▶ [Exercise objective] For each entry below, please return its exact wording and leave out any picture.

Material provided START

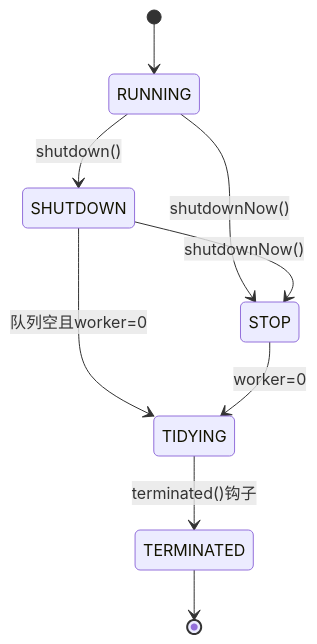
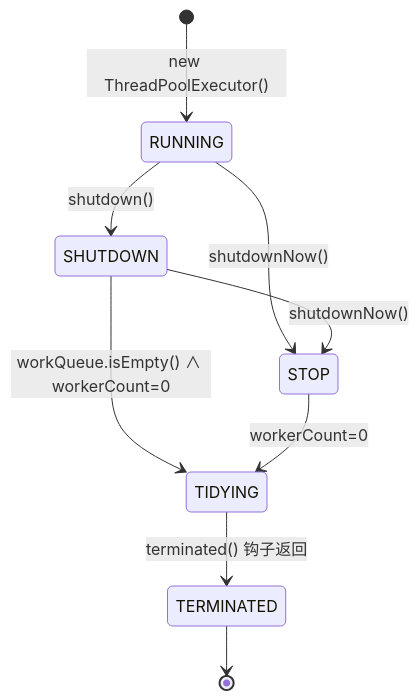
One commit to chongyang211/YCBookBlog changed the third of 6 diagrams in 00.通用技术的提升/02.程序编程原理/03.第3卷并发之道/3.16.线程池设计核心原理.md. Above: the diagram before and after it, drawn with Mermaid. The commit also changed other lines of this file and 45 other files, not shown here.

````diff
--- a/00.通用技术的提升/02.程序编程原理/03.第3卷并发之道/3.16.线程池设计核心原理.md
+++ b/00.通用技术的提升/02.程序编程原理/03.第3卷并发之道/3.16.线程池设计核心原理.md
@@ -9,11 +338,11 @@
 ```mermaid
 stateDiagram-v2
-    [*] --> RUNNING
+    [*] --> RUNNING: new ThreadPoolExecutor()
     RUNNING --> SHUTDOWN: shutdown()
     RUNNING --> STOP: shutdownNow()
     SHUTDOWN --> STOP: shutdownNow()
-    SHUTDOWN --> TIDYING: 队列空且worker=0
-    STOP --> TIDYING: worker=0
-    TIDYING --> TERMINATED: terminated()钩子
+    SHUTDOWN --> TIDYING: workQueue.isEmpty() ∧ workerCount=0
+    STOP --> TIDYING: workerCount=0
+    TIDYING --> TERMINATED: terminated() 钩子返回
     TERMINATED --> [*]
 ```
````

Material provided END

▶ [Your solution]
One commit to chongyang211/YCBookBlog changed the third of 6 diagrams in 00.通用技术的提升/02.程序编程原理/03.第3卷并发之道/3.16.线程池设计核心原理.md. Above: the diagram before and after it, drawn with Mermaid. The commit also changed other lines of this file and 45 other files, not shown here.

````diff
--- a/00.通用技术的提升/02.程序编程原理/03.第3卷并发之道/3.16.线程池设计核心原理.md
+++ b/00.通用技术的提升/02.程序编程原理/03.第3卷并发之道/3.16.线程池设计核心原理.md
@@ -9,11 +338,11 @@
 ```mermaid
 stateDiagram-v2
-    [*] --> RUNNING
+    [*] --> RUNNING: new ThreadPoolExecutor()
     RUNNING --> SHUTDOWN: shutdown()
     RUNNING --> STOP: shutdownNow()
     SHUTDOWN --> STOP: shutdownNow()
-    SHUTDOWN --> TIDYING: 队列空且worker=0
-    STOP --> TIDYING: worker=0
-    TIDYING --> TERMINATED: terminated()钩子
+    SHUTDOWN --> TIDYING: workQueue.isEmpty() ∧ workerCount=0
+    STOP --> TIDYING: workerCount=0
+    TIDYING --> TERMINATED: terminated() 钩子返回
     TERMINATED --> [*]
 ```
````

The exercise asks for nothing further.